The study was based on Lev's thesis and directed by Prof. Ofira Ayalon from the Department of Natural Resource Management and Dr. Maya Negev from the School of Public Health at the University of Haifa.
During the study, the researchers examined the perceptions of 401 Israelis from all races, genders, religions, ages and regions regarding the dumping of personal waste at nature sites and parks.

The results of the study show that over 90% of the participants have visited a site in nature at least once or more in the past year. It also showed that participants also love seeing cleaner nature sites and place great importance (98.5% of the respondents) on the level of cleanliness of the site they visit.
Trash, which piles up mainly due to personal littering on streets, beaches, in parks and nature sites, increases the risk of many socio-economic and environmental problems, including aesthetic damage, soil and water pollution, damage to public health and increased spread of disease, damage to biodiversity, blockages in sewage systems and economic damage due to declining tourism.
The study also found that while litterbugs exist across all sectors of Israeli society, youths, ultra-Orthodox people, and residents of the Jerusalem area self-reported a higher frequency of littering compared to others.
The researchers also found that the most commonly reported type of trash which people reported seeing in nature are cigarette butts, with one of the participants saying he believes that "people think of them as biodegradable."
"This suggests that apparently, waste disposal behavior is influenced by many factors and that therefore, the ways of dealing with the phenomenon should also be different and varied," the researchers stated in the study. 
They added that according to the study, the move that the public believes would have the greatest impact in preventing the phenomenon would be issuing fines.
"Decision-makers, when attempting to deal with the phenomenon of littering and pollution at nature sites and parks, should take into account the characteristics of the phenomenon of littering in nature in Israel," the researchers said. 
"They must plan a diverse course of action, which meets the great diversity of opinions and behaviors which make up the Israeli public," they said. "Action in the established routes of enforcement, education and improving infrastructure according to these characteristics will allow for greater focus and accuracy, which will save resources and [provide] a cleaner nature. 
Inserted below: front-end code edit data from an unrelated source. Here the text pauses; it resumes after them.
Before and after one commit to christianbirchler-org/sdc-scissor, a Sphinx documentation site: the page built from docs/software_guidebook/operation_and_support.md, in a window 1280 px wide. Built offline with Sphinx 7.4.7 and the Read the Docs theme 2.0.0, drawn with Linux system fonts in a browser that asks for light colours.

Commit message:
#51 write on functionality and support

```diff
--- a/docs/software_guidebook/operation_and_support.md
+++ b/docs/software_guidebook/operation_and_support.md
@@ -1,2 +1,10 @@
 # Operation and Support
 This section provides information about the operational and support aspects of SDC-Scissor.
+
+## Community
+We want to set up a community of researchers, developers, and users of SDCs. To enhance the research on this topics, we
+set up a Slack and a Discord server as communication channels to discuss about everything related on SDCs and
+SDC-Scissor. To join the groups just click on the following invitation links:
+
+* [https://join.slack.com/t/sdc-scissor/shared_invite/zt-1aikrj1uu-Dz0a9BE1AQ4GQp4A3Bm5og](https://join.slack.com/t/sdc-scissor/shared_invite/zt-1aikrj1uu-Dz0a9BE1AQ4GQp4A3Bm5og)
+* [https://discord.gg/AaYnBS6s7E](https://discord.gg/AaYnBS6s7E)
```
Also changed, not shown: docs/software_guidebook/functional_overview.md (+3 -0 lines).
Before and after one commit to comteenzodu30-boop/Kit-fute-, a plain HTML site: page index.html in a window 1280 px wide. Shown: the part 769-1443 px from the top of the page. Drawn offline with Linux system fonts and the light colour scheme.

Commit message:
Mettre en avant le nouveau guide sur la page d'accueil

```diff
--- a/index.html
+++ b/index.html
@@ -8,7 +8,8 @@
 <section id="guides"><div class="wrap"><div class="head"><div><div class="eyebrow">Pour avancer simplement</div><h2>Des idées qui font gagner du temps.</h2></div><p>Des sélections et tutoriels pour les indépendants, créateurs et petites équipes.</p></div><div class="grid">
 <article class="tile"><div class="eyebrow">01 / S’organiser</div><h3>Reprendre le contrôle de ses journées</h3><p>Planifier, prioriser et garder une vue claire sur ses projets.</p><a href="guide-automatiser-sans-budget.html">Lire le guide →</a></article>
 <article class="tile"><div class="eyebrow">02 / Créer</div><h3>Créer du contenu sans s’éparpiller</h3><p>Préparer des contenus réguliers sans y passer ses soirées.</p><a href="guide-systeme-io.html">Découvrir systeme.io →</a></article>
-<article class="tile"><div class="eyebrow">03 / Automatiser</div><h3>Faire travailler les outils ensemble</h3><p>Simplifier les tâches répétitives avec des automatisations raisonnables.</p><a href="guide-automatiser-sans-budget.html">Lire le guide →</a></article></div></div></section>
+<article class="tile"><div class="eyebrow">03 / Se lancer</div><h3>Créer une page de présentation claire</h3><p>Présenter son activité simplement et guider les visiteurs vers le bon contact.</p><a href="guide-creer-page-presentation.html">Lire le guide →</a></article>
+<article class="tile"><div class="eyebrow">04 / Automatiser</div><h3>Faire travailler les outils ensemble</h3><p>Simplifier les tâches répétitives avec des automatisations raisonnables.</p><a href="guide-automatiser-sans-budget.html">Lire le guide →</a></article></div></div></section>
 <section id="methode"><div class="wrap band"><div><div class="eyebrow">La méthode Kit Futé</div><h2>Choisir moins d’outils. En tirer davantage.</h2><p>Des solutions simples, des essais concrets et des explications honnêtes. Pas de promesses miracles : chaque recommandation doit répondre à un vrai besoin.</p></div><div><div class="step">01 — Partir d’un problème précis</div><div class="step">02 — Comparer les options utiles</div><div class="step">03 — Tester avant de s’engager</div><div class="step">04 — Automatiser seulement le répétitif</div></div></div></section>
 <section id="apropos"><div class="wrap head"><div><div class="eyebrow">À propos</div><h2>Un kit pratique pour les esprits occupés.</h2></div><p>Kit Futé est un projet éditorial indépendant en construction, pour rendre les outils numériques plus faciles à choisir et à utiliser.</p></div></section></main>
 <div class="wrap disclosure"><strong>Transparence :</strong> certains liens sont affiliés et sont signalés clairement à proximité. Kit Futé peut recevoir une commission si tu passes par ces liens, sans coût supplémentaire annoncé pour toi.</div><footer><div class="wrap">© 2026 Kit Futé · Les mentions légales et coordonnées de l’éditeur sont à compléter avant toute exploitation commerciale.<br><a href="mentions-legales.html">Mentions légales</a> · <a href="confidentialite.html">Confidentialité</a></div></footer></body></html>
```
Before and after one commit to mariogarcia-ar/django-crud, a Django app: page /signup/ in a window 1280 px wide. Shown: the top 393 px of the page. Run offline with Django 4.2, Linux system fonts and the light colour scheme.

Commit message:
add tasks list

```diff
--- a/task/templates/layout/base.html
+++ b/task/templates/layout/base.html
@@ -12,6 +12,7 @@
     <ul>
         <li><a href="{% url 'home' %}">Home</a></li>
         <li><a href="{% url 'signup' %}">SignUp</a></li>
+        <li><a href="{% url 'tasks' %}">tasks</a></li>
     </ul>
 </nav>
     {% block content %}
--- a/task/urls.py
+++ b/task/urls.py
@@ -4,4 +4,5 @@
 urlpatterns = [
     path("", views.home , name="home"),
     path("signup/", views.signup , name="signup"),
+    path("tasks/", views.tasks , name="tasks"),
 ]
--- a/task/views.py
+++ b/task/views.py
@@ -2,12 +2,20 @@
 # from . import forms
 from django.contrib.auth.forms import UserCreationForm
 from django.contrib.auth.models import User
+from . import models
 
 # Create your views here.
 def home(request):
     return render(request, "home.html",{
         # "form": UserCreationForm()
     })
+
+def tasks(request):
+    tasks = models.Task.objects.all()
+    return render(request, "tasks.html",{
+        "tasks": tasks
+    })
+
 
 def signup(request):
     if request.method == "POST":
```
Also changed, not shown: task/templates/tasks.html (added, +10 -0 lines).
"There is a need to increase enforcement and the distribution of fines, especially on beaches and in the Sea of ​​Galilee, as well as open nature reserves, which are perceived as dirtier," the researchers concluded.